I have mentioned how Google’s crawling process is based on spiders following links from page to page and how PageRank is based on the analysis of incoming links (aka backlinks) of a page. So links are obviously very important for a website search engine optimization.

As I have mentioned above though, what Google reputes as valuable are organic, spontaneous backlinks and therefore has measures in place to try and differentiate between these and “artificial” or “spam” links, essentially links which are intended to manipulate a webpage Page Rank and ranking in search results.

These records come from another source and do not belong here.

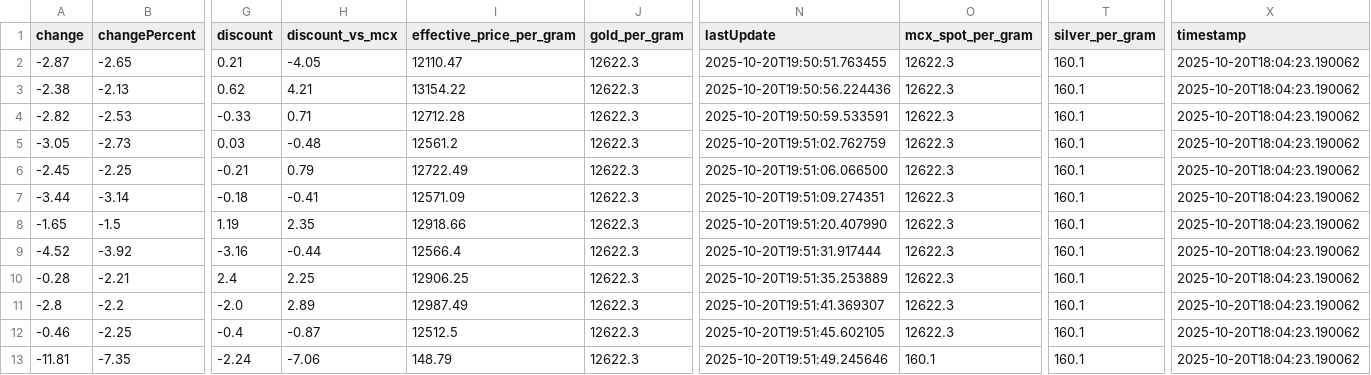
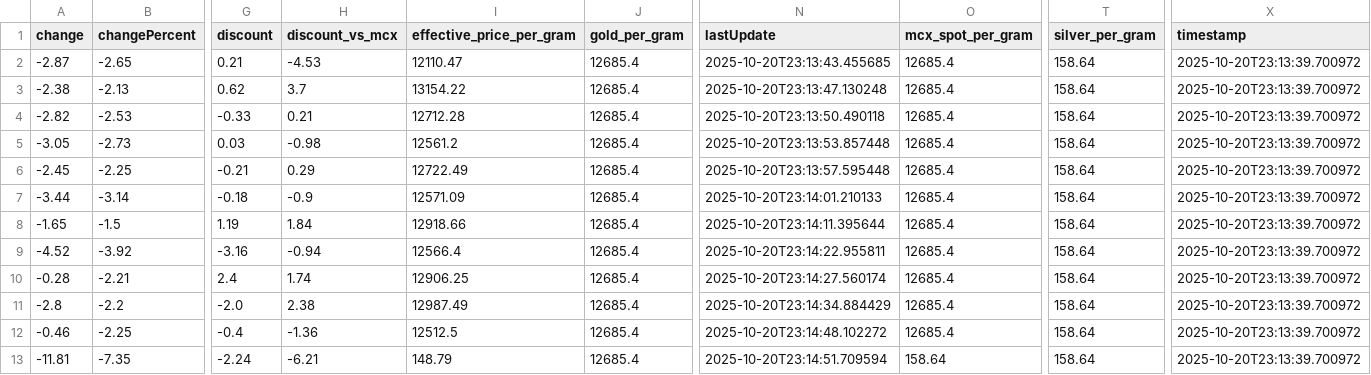
Before and after one commit to abhishekkumar9807/etf-tracker, a CSV file: data/etf_cache.csv, drawn as a sheet; only a part is shown, gaps mark what is left out; the diff covers the shown part only; the diff names each change by its address in the sheet, - before the commit and + after, or states it on an @@ line.

```diff
--- a/data/etf_cache.csv
+++ b/data/etf_cache.csv
-H2 (discount_vs_mcx): -4.05
+H2 (discount_vs_mcx): -4.53
-J2:J13 (gold_per_gram): 12622.3
+J2:J13 (gold_per_gram): 12685.4
-N2 (lastUpdate): 2025-10-20T19:50:51.763455
+N2 (lastUpdate): 2025-10-20T23:13:43.455685
-O2:O12 (mcx_spot_per_gram): 12622.3
+O2:O12 (mcx_spot_per_gram): 12685.4
-T2:T13 (silver_per_gram): 160.1
+T2:T13 (silver_per_gram): 158.64
-X2:X13 (timestamp): 2025-10-20T18:04:23.190062
+X2:X13 (timestamp): 2025-10-20T23:13:39.700972
-H3 (discount_vs_mcx): 4.21
+H3 (discount_vs_mcx): 3.7
-N3 (lastUpdate): 2025-10-20T19:50:56.224436
+N3 (lastUpdate): 2025-10-20T23:13:47.130248
-H4 (discount_vs_mcx): 0.71
+H4 (discount_vs_mcx): 0.21
-N4 (lastUpdate): 2025-10-20T19:50:59.533591
+N4 (lastUpdate): 2025-10-20T23:13:50.490118
-H5 (discount_vs_mcx): -0.48
+H5 (discount_vs_mcx): -0.98
-N5 (lastUpdate): 2025-10-20T19:51:02.762759
+N5 (lastUpdate): 2025-10-20T23:13:53.857448
-H6 (discount_vs_mcx): 0.79
+H6 (discount_vs_mcx): 0.29
-N6 (lastUpdate): 2025-10-20T19:51:06.066500
+N6 (lastUpdate): 2025-10-20T23:13:57.595448
-H7 (discount_vs_mcx): -0.41
+H7 (discount_vs_mcx): -0.9
-N7 (lastUpdate): 2025-10-20T19:51:09.274351
+N7 (lastUpdate): 2025-10-20T23:14:01.210133
-H8 (discount_vs_mcx): 2.35
+H8 (discount_vs_mcx): 1.84
-N8 (lastUpdate): 2025-10-20T19:51:20.407990
+N8 (lastUpdate): 2025-10-20T23:14:11.395644
-H9 (discount_vs_mcx): -0.44
+H9 (discount_vs_mcx): -0.94
-N9 (lastUpdate): 2025-10-20T19:51:31.917444
+N9 (lastUpdate): 2025-10-20T23:14:22.955811
-H10 (discount_vs_mcx): 2.25
+H10 (discount_vs_mcx): 1.74
-N10 (lastUpdate): 2025-10-20T19:51:35.253889
+N10 (lastUpdate): 2025-10-20T23:14:27.560174
-H11 (discount_vs_mcx): 2.89
+H11 (discount_vs_mcx): 2.38
-N11 (lastUpdate): 2025-10-20T19:51:41.369307
+N11 (lastUpdate): 2025-10-20T23:14:34.884429
-H12 (discount_vs_mcx): -0.87
+H12 (discount_vs_mcx): -1.36
-N12 (lastUpdate): 2025-10-20T19:51:45.602105
+N12 (lastUpdate): 2025-10-20T23:14:48.102272
-H13 (discount_vs_mcx): -7.06
+H13 (discount_vs_mcx): -6.21
-N13 (lastUpdate): 2025-10-20T19:51:49.245646
+N13 (lastUpdate): 2025-10-20T23:14:51.709594
-O13 (mcx_spot_per_gram): 160.1
+O13 (mcx_spot_per_gram): 158.64
```
Also changed, not shown: 55 edited cells elsewhere in this file, data/etf_static_cache.csv, 2 other files.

Google help center provides insightful examples of types of unnatural links which can harm a website reputation.

An important thing to keep in mind is that Google has nothing against link trading (buying and selling links) provided that paid links don’t pass PageRank. PageRank flow can be easily prevented by adding a rel=”nofollow” attribute to the <a> tag.

It’s easier to be specific on what an “illegitimate” link building activity is than point out specific legitimate practices, but in general terms organic backlinks can be pro-actively attracted by building up and engaging your community of users and connections around your website and in your relevant niche.

Just in conclusion, lately Google has started putting a lot of emphasis on authorship through the use of the authorship markup tag rel=”author” and the SEO community has started suggesting its use as a very importance SEO factor.

Weren’t incoming links a good thing?! Newspaper Licensing Ireland’s unusual view.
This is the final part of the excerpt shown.